The Baptist church and my parents formed my childhood conception of sexuality.  I was taught from a very early age that sex was meant for marriage and that any kind of sexuality outside of marriage was extremely taboo.  My Sunday school teachers taught us about sex by comparing girls to a cup. By having sex, you would become a used and dirty cup, and no man would ever want a used dirty cup when he can have a new clean one.  My view of sexuality was transformed when I was exposed to other views about sexuality. A friend of mine who was having sex in high school explained to me that not having sex before marriage was an ancient concept much like many of the concepts in the Bible. My view of sexuality was also change when I did a foreign exchange in Germany my senior year of high school. My friends and I were asking our German friends about different German words, and when we asked them what the German word for slut was they told us that there is no such word in German. I came to the realization that sex outside of marriage is normal.

Sexology-oriented activity: Lane

Realizing that my sexuality was prevalent in my daily life started with some of my friends talking about Playboy in 5th grade. We were all sitting at lunch and some friends were talking about their dad’s Playboy magazine they found and the pictures that were inside of it. I had never thought of a woman in the ways that they were describing her, naked. To me at that point, a girlfriend was making my friends who were girls happy when their friends told me that a girl in my class liked me. It was not until I went on the computer and searched “Playboy” that I really was thrown into the world I know now. I looked at the pictures online and I tried to understand why it was so appeasing but my friends and I could not figure it out. My parents got involved when our search history on the family computer read “Playboy Magazine”, and they felt like they needed to give me a talk. I was so confused that I put the whole subject to the back of my mind until I ended up started to have feelings for girls. The moment that my parents had that talk with me was that big moment that I knew there was something more to girls other than what I knew from my mother and my sister. It did not help that I got into rap music at this time and learned new words that were said and researched them. That was the beginning to my new adulthood sexual chapter of my life.

Sexology-oriented activity: Danny
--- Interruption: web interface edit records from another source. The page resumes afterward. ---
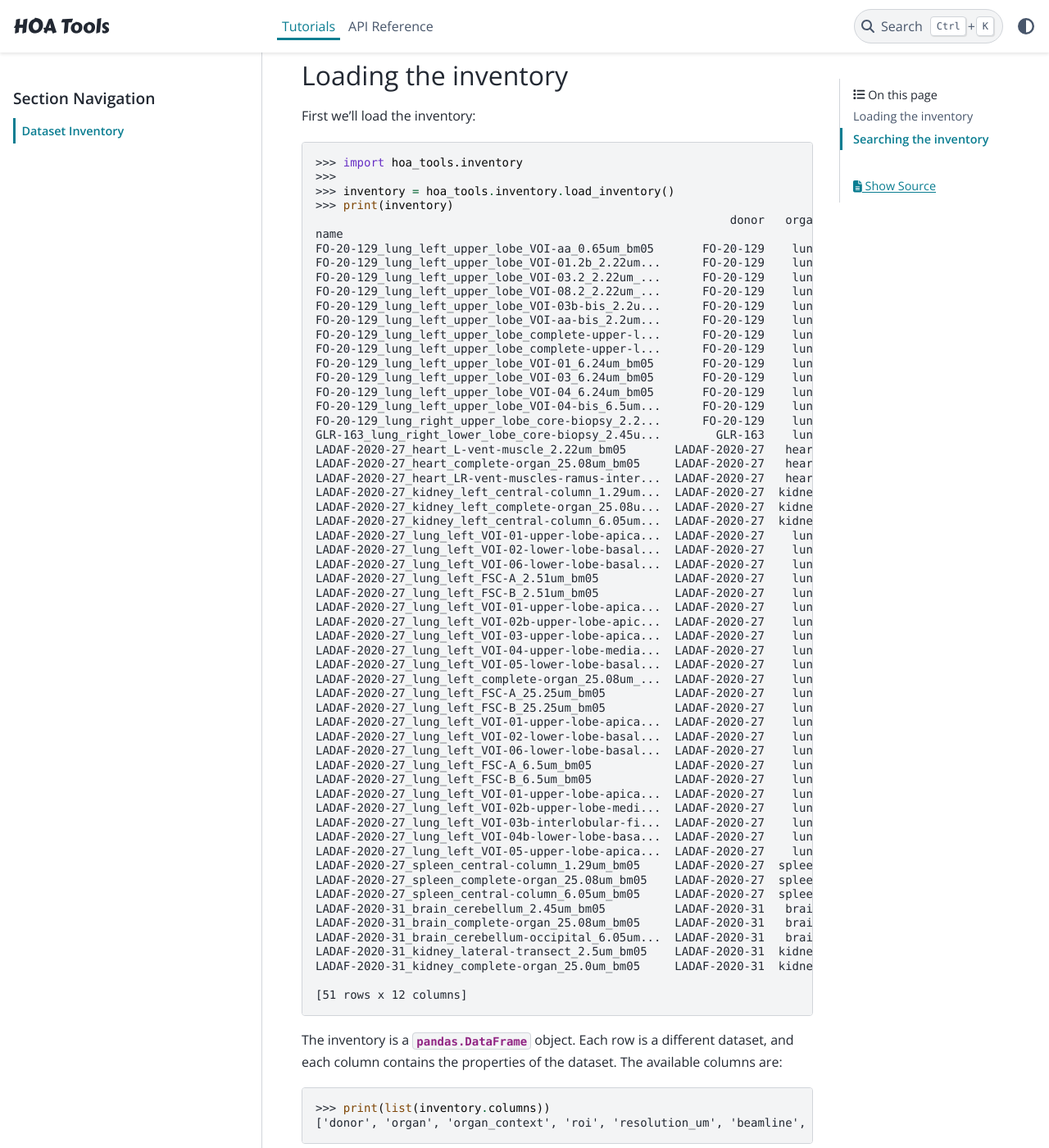
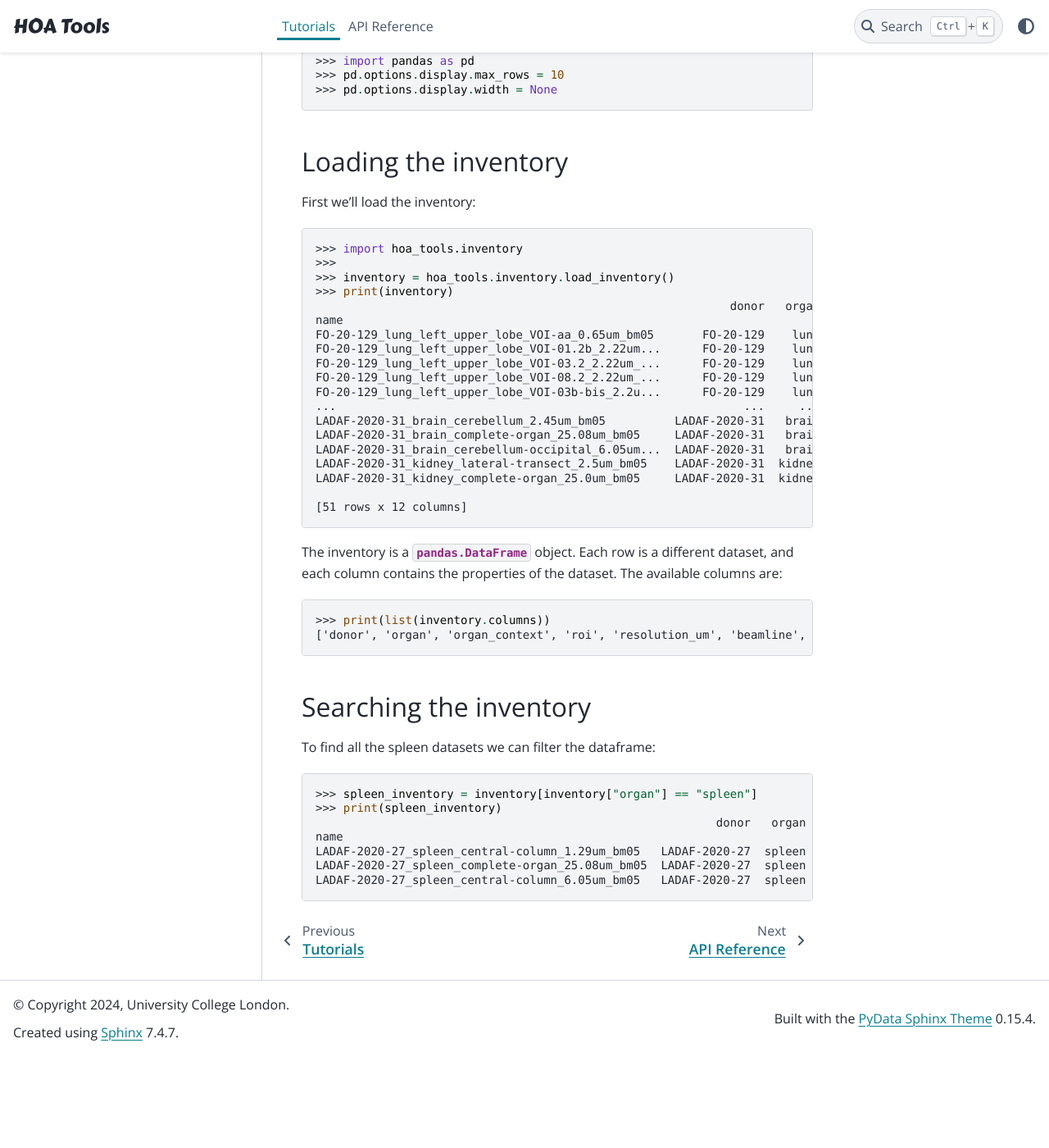
Before and after one commit to HumanOrganAtlas/hoa-tools, a Sphinx documentation site: the page built from docs/tutorials/inventory.rst, in a window 1280 px wide and 1400 px high, scrolled down 232 px. Shown: the whole window at 82% size. Built offline with Sphinx 7.4.7 and the PyData theme 0.15.4, drawn with Linux system fonts in a browser that asks for light colours; after the commit the page ends 1521 px from its top, so only the background shows below that; some of the changed text lies outside the part shown.

Commit message:
Update inventory example

```diff
--- a/docs/tutorials/inventory.rst
+++ b/docs/tutorials/inventory.rst
@@ -3,6 +3,10 @@
 
 In this tutorial we will use the  `hoa_tools.inventory` module
 to find all the spleen datasets in the Human Organ Atlas.
+
+    >>> import pandas as pd
+    >>> pd.options.display.max_rows = 10
+    >>> pd.options.display.width = None
 
 Loading the inventory
 ---------------------
@@ -12,59 +16,19 @@
     >>>
     >>> inventory = hoa_tools.inventory.load_inventory()
     >>> print(inventory)
-                                                                donor   organ     organ_context  ... contrast_low  contrast_high  size_gb_uncompressed
-    name                                                                                         ...
-    FO-20-129_lung_left_upper_lobe_VOI-aa_0.65um_bm05       FO-20-129    lung   left_upper_lobe  ...        15545          22743            219.543938
-    FO-20-129_lung_left_upper_lobe_VOI-01.2b_2.22um...      FO-20-129    lung   left_upper_lobe  ...        17480          36263           1503.180526
-    FO-20-129_lung_left_upper_lobe_VOI-03.2_2.22um_...      FO-20-129    lung   left_upper_lobe  ...         8950          21600            595.808251
-    FO-20-129_lung_left_upper_lobe_VOI-08.2_2.22um_...      FO-20-129    lung   left_upper_lobe  ...         4058           8465            220.525467
-    FO-20-129_lung_left_upper_lobe_VOI-03b-bis_2.2u...      FO-20-129    lung   left_upper_lobe  ...        10655          34421            199.677187
-    FO-20-129_lung_left_upper_lobe_VOI-aa-bis_2.2um...      FO-20-129    lung   left_upper_lobe  ...         7380          16425            473.839094
-    FO-20-129_lung_left_upper_lobe_complete-upper-l...      FO-20-129    lung   left_upper_lobe  ...         8245          29777            125.625583
-    FO-20-129_lung_left_upper_lobe_complete-upper-l...      FO-20-129    lung   left_upper_lobe  ...        52962          58138            107.019297
-    FO-20-129_lung_left_upper_lobe_VOI-01_6.24um_bm05       FO-20-129    lung   left_upper_lobe  ...        13849          31712            635.712307
-    FO-20-129_lung_left_upper_lobe_VOI-03_6.24um_bm05       FO-20-129    lung   left_upper_lobe  ...        17314          35417            419.919904
-    FO-20-129_lung_left_upper_lobe_VOI-04_6.24um_bm05       FO-20-129    lung   left_upper_lobe  ...        10673          23044            153.593950
-    FO-20-129_lung_left_upper_lobe_VOI-04-bis_6.5um...      FO-20-129    lung   left_upper_lobe  ...        13795          31538            168.247186
-    FO-20-129_lung_right_upper_lobe_core-biopsy_2.2...      FO-20-129    lung  right_upper_lobe  ...         2880           5377            164.970667
-    GLR-163_lung_right_lower_lobe_core-biopsy_2.45u...        GLR-163    lung  right_lower_lobe  ...        14199          28254            125.517429
-    LADAF-2020-27_heart_L-vent-muscle_2.22um_bm05       LADAF-2020-27   heart               NaN  ...        25660          35923            367.381112
-    LADAF-2020-27_heart_complete-organ_25.08um_bm05     LADAF-2020-27   heart               NaN  ...        22695          26334            443.696114
-    LADAF-2020-27_heart_LR-vent-muscles-ramus-inter...  LADAF-2020-27   heart               NaN  ...        22136          25560            293.563001
-    LADAF-2020-27_kidney_left_central-column_1.29um...  LADAF-2020-27  kidney              left  ...        24572          27468            325.882986
-    LADAF-2020-27_kidney_left_complete-organ_25.08u...  LADAF-2020-27  kidney              left  ...        17549          21593             58.301390
-    LADAF-2020-27_kidney_left_central-column_6.05um...  LADAF-2020-27  kidney              left  ...        11179          20929            217.182537
-    LADAF-2020-27_lung_left_VOI-01-upper-lobe-apica...  LADAF-2020-27    lung              left  ...        19456          37967            101.268298
-    LADAF-2020-27_lung_left_VOI-02-lower-lobe-basal...  LADAF-2020-27    lung              left  ...        11357          29938            142.415249
-    LADAF-2020-27_lung_left_VOI-06-lower-lobe-basal...  LADAF-2020-27    lung              left  ...        14710          40222             59.426738
-    LADAF-2020-27_lung_left_FSC-A_2.51um_bm05           LADAF-2020-27    lung              left  ...        16648          39717             37.030162
-    LADAF-2020-27_lung_left_FSC-B_2.51um_bm05           LADAF-2020-27    lung              left  ...        16537          40056             37.030162
-    LADAF-2020-27_lung_left_VOI-01-upper-lobe-apica...  LADAF-2020-27    lung              left  ...         3736           7687            384.796902
-    LADAF-2020-27_lung_left_VOI-02b-upper-lobe-apic...  LADAF-2020-27    lung              left  ...         5937           9556            168.522379
-    LADAF-2020-27_lung_left_VOI-03-upper-lobe-apica...  LADAF-2020-27    lung              left  ...        18039          35928            168.348645
-    LADAF-2020-27_lung_left_VOI-04-upper-lobe-media...  LADAF-2020-27    lung              left  ...         3009           7352            168.175000
-    LADAF-2020-27_lung_left_VOI-05-lower-lobe-basal...  LADAF-2020-27    lung              left  ...         4353           7927            457.582883
-    LADAF-2020-27_lung_left_complete-organ_25.08um_...  LADAF-2020-27    lung              left  ...        19516          21139            623.923053
-    LADAF-2020-27_lung_left_FSC-A_25.25um_bm05          LADAF-2020-27    lung              left  ...         2528           6996              2.539565
-    LADAF-2020-27_lung_left_FSC-B_25.25um_bm05          LADAF-2020-27    lung              left  ...         2435           6933              2.539565
-    LADAF-2020-27_lung_left_VOI-01-upper-lobe-apica...  LADAF-2020-27    lung              left  ...         9692          33163             36.762903
-    LADAF-2020-27_lung_left_VOI-02-lower-lobe-basal...  LADAF-2020-27    lung              left  ...         1987           6526            203.175954
-    LADAF-2020-27_lung_left_VOI-06-lower-lobe-basal...  LADAF-2020-27    lung              left  ...         3659           7330            236.098638
-    LADAF-2020-27_lung_left_FSC-A_6.5um_bm05            LADAF-2020-27    lung              left  ...         3488           8146             14.093923
-    LADAF-2020-27_lung_left_FSC-B_6.5um_bm05            LADAF-2020-27    lung              left  ...         3526           8063             14.069134
-    LADAF-2020-27_lung_left_VOI-01-upper-lobe-apica...  LADAF-2020-27    lung              left  ...         8024          12078            223.034263
-    LADAF-2020-27_lung_left_VOI-02b-upper-lobe-medi...  LADAF-2020-27    lung              left  ...        12592          19828            122.119980
-    LADAF-2020-27_lung_left_VOI-03b-interlobular-fi...  LADAF-2020-27    lung              left  ...        12458          44014             41.554223
-    LADAF-2020-27_lung_left_VOI-04b-lower-lobe-basa...  LADAF-2020-27    lung              left  ...        12215          17307            484.974690
-    LADAF-2020-27_lung_left_VOI-05-upper-lobe-apica...  LADAF-2020-27    lung              left  ...         9214          13131            272.905359
-    LADAF-2020-27_spleen_central-column_1.29um_bm05     LADAF-2020-27  spleen               NaN  ...        27852          30408            321.011086
-    LADAF-2020-27_spleen_complete-organ_25.08um_bm05    LADAF-2020-27  spleen               NaN  ...        28069          33269             23.859322
-    LADAF-2020-27_spleen_central-column_6.05um_bm05     LADAF-2020-27  spleen               NaN  ...         4139           7143            216.724949
-    LADAF-2020-31_brain_cerebellum_2.45um_bm05          LADAF-2020-31   brain               NaN  ...        14966          30947            192.186545
-    LADAF-2020-31_brain_complete-organ_25.08um_bm05     LADAF-2020-31   brain               NaN  ...        15671          24381            497.496688
-    LADAF-2020-31_brain_cerebellum-occipital_6.05um...  LADAF-2020-31   brain               NaN  ...        13047          30883            139.906714
-    LADAF-2020-31_kidney_lateral-transect_2.5um_bm05    LADAF-2020-31  kidney               NaN  ...            0          19230            158.275676
-    LADAF-2020-31_kidney_complete-organ_25.0um_bm05     LADAF-2020-31  kidney               NaN  ...        13367          33403             62.351958
+                                                                donor   organ    organ_context                   roi  resolution_um  beamline    nx     ny     nz  contrast_low  contrast_high  size_gb_uncompressed
+    name
+    FO-20-129_lung_left_upper_lobe_VOI-aa_0.65um_bm05       FO-20-129    lung  left_upper_lobe                VOI-aa           0.65         5  3794   3794   7626         15545          22743            219.543938
+    FO-20-129_lung_left_upper_lobe_VOI-01.2b_2.22um...      FO-20-129    lung  left_upper_lobe             VOI-01.2b           2.22         5  3845   3845  50838         17480          36263           1503.180526
+    FO-20-129_lung_left_upper_lobe_VOI-03.2_2.22um_...      FO-20-129    lung  left_upper_lobe              VOI-03.2           2.22         5  3848   3848  20119          8950          21600            595.808251
+    FO-20-129_lung_left_upper_lobe_VOI-08.2_2.22um_...      FO-20-129    lung  left_upper_lobe              VOI-08.2           2.22         5  3843   3843   7466          4058           8465            220.525467
+    FO-20-129_lung_left_upper_lobe_VOI-03b-bis_2.2u...      FO-20-129    lung  left_upper_lobe           VOI-03b-bis           2.20         5  3703   3703   7281         10655          34421            199.677187
+    ...                                                           ...     ...              ...                   ...            ...       ...   ...    ...    ...           ...            ...                   ...
+    LADAF-2020-31_brain_cerebellum_2.45um_bm05          LADAF-2020-31   brain              NaN            cerebellum           2.45         5  3895   3895   6334         14966          30947            192.186545
+    LADAF-2020-31_brain_complete-organ_25.08um_bm05     LADAF-2020-31   brain              NaN        complete-organ          25.08         5  5965   5965   6991         15671          24381            497.496688
+    LADAF-2020-31_brain_cerebellum-occipital_6.05um...  LADAF-2020-31   brain              NaN  cerebellum-occipital           6.05         5  3867   3867   4678         13047          30883            139.906714
+    LADAF-2020-31_kidney_lateral-transect_2.5um_bm05    LADAF-2020-31  kidney              NaN      lateral-transect           2.50         5  3873  15091   1354             0          19230            158.275676
+    LADAF-2020-31_kidney_complete-organ_25.0um_bm05     LADAF-2020-31  kidney              NaN        complete-organ          25.00         5  2215   3287   4282         13367          33403             62.351958
     <BLANKLINE>
     [51 rows x 12 columns]
 
@@ -81,10 +45,8 @@
 
     >>> spleen_inventory = inventory[inventory["organ"] == "spleen"]
     >>> print(spleen_inventory)
-                                                              donor   organ organ_context             roi  resolution_um  ...    ny     nz  contrast_low  contrast_high  size_gb_uncompressed
-    name                                                                                                                  ...
-    LADAF-2020-27_spleen_central-column_1.29um_bm05   LADAF-2020-27  spleen           NaN  central-column           1.29  ...  3823  10982         27852          30408            321.011086
-    LADAF-2020-27_spleen_complete-organ_25.08um_bm05  LADAF-2020-27  spleen           NaN  complete-organ          25.08  ...  2151   1900         28069          33269             23.859322
-    LADAF-2020-27_spleen_central-column_6.05um_bm05   LADAF-2020-27  spleen           NaN  central-column           6.05  ...  3791   7540          4139           7143            216.724949
-    <BLANKLINE>
-    [3 rows x 12 columns]
+                                                              donor   organ organ_context             roi  resolution_um  beamline    nx    ny     nz  contrast_low  contrast_high  size_gb_uncompressed
+    name
+    LADAF-2020-27_spleen_central-column_1.29um_bm05   LADAF-2020-27  spleen           NaN  central-column           1.29         5  3823  3823  10982         27852          30408            321.011086
+    LADAF-2020-27_spleen_complete-organ_25.08um_bm05  LADAF-2020-27  spleen           NaN  complete-organ          25.08         5  2919  2151   1900         28069          33269             23.859322
+    LADAF-2020-27_spleen_central-column_6.05um_bm05   LADAF-2020-27  spleen           NaN  central-column           6.05         5  3791  3791   7540          4139           7143            216.724949
```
My childhood memories and thoughts when it comes to my sexual transition from childhood through puberty are quite vague, but I do remember a few things that did bring a change. One happened to be during early middle school, when I overheard some guys talking about themselves masturbating and ejaculating. I was not use to hearing anything sexual related talked about in pubic for one thing (or in private and personal conversation for that matter), but this also made me think about my own sexual awareness of my body and opened the idea of masturbation. Physiologically, I had not really hit the same stage as some of my school peers around me. It was not until I hit that puberty stage and also accidently found the adult movie channel that my sexual awareness kind of shifted. Basically, that was when I thought about what sex “was” (was being defined only by what that adult movie framed at the time) more so than the naïve thoughts I had before (I just didn’t really think critically about sex). As far as I remember, it was the cultural influence of peers (overhearing, I never talked about it) and discovering certain media influences (T.V and internet porn) that help spurred a transition, I guess.